Copy out, from the data, each line containing the string "积尘旧藏".

### Structured diff data
········
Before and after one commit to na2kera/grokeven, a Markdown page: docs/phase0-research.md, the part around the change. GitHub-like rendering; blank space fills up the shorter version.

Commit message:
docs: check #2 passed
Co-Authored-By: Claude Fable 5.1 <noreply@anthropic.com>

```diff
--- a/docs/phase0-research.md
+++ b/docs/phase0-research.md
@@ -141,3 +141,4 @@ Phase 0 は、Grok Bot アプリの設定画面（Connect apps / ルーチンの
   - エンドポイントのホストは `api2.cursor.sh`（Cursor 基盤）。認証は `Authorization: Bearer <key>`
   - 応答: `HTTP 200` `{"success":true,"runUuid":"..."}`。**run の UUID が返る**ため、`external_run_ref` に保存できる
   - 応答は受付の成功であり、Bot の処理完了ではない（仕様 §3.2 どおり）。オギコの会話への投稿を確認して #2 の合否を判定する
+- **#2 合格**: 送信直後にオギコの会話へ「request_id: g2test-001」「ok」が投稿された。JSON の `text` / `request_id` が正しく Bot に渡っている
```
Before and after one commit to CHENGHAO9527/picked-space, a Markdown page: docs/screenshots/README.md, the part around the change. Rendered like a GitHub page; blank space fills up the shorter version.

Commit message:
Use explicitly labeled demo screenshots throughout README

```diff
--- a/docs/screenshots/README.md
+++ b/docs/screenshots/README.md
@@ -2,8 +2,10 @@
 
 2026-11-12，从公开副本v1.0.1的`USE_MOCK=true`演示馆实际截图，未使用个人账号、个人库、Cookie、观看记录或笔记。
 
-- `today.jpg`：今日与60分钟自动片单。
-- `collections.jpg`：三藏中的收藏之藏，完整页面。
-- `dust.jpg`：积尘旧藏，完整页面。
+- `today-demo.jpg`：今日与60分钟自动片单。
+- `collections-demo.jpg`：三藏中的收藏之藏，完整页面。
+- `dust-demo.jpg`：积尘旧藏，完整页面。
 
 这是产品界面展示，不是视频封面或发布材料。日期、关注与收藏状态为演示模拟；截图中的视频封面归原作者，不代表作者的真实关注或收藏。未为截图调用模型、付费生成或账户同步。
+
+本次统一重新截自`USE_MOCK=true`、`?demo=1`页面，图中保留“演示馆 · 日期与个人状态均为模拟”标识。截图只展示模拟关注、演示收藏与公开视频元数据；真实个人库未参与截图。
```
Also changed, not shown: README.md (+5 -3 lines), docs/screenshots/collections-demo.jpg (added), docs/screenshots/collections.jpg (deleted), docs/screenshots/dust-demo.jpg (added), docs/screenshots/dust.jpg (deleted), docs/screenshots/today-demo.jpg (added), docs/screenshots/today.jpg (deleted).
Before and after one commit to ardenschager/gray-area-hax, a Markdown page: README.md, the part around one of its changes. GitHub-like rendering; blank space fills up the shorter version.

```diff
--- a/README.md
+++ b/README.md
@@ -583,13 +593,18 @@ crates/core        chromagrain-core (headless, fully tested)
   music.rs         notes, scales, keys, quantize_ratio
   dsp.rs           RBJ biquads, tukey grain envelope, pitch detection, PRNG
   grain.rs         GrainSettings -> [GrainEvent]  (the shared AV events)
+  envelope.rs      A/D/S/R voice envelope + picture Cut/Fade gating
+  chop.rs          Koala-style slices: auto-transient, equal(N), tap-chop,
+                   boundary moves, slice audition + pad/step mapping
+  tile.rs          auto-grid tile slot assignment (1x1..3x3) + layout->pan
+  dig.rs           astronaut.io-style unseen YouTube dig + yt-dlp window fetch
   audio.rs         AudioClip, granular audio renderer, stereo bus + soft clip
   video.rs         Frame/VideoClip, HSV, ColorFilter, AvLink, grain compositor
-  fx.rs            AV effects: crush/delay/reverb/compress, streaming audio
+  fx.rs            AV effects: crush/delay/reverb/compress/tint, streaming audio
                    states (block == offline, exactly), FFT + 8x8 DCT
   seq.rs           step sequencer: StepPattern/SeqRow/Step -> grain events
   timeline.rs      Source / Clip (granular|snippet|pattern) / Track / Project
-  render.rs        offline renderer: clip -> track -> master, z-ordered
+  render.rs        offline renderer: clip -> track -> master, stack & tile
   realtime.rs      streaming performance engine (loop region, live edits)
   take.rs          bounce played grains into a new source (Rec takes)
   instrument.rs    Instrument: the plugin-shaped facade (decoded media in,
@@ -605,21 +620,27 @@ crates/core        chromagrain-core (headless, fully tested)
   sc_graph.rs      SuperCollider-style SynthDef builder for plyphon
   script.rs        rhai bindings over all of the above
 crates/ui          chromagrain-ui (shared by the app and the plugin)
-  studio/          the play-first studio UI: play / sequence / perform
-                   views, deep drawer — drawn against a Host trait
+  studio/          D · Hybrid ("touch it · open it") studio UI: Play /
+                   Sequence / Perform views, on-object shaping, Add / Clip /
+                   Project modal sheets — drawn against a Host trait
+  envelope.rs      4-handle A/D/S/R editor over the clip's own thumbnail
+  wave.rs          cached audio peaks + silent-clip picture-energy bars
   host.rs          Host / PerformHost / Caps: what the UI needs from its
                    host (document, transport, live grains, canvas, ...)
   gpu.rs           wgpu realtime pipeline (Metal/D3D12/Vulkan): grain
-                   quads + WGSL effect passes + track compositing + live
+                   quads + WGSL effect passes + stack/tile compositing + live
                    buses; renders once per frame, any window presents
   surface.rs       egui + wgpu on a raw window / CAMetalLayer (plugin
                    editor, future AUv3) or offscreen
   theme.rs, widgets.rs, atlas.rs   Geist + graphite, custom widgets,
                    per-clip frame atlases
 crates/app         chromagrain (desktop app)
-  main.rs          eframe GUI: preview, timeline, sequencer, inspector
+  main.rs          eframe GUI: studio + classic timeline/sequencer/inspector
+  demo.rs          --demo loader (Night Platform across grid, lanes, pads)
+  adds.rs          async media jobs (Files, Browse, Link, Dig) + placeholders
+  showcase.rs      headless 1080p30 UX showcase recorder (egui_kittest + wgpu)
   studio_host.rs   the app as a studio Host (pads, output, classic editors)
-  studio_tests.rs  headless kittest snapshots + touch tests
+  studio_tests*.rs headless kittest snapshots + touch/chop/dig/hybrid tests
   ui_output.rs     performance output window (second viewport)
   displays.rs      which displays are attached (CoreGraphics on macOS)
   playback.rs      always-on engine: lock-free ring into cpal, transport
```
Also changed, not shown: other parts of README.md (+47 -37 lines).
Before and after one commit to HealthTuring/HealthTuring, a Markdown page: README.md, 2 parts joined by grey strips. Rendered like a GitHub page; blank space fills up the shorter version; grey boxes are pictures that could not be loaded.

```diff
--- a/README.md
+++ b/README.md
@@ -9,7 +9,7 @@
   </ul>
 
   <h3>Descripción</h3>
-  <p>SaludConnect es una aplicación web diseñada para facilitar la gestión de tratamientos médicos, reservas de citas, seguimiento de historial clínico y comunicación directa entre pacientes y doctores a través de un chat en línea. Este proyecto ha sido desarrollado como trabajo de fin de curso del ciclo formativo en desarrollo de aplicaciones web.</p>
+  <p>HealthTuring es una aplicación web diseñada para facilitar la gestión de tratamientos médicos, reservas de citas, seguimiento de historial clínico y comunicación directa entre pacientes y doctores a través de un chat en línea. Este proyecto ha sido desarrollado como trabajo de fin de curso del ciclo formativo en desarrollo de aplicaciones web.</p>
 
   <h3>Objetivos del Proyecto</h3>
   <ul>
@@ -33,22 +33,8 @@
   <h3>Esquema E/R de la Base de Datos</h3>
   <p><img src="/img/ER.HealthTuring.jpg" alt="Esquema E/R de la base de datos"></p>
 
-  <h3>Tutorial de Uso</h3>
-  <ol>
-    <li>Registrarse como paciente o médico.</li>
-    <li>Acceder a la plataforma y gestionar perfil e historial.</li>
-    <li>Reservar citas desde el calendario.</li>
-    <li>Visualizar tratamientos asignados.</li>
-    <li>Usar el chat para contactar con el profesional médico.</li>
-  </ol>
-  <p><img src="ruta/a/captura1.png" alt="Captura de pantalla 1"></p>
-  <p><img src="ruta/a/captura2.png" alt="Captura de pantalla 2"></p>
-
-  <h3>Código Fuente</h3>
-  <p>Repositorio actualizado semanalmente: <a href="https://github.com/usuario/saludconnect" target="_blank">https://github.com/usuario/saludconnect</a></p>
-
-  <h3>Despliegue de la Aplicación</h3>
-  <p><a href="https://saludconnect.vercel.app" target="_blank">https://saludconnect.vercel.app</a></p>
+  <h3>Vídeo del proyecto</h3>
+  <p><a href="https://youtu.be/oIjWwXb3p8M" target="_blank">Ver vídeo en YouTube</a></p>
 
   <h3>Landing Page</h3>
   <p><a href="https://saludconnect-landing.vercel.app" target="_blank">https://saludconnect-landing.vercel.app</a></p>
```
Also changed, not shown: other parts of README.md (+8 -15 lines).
········
### Written answer
-- `dust.jpg`：积尘旧藏，完整页面。
+- `dust-demo.jpg`：积尘旧藏，完整页面。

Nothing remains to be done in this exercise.